▶ **EXERCISE BRIEF**: Determine how many lines in the records include "Multimedia". Write the number and nothing more.

# # #

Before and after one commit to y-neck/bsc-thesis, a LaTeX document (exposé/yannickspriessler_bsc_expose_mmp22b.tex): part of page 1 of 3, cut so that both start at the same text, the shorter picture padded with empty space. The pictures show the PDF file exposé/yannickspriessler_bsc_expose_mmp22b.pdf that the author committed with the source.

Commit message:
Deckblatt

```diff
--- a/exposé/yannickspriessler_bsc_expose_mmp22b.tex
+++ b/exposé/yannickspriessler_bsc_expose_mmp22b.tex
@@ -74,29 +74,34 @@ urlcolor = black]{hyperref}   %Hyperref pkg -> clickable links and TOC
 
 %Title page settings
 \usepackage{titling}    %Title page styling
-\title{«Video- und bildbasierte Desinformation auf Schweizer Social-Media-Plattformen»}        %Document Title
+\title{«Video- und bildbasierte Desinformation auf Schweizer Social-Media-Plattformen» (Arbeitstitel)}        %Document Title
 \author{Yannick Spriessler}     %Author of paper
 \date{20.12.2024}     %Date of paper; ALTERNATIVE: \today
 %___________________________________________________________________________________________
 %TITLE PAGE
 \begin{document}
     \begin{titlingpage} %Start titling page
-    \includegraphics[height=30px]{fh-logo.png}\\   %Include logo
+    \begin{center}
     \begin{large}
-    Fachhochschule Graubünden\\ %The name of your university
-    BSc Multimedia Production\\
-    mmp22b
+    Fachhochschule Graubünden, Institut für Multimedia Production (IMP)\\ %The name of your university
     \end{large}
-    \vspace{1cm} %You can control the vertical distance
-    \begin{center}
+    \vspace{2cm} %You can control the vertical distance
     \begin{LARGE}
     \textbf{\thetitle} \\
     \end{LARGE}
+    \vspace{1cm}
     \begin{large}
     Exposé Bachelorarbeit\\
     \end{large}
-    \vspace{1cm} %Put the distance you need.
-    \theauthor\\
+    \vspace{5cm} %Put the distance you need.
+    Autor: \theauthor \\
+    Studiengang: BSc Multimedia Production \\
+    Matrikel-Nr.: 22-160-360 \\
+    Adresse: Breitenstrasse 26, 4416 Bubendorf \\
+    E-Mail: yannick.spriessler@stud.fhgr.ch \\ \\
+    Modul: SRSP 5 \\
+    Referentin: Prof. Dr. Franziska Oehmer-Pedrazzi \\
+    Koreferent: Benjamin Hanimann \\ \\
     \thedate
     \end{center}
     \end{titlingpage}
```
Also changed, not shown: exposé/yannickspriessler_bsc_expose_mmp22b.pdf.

# # #

▶ **RESPONSE BOX**: 3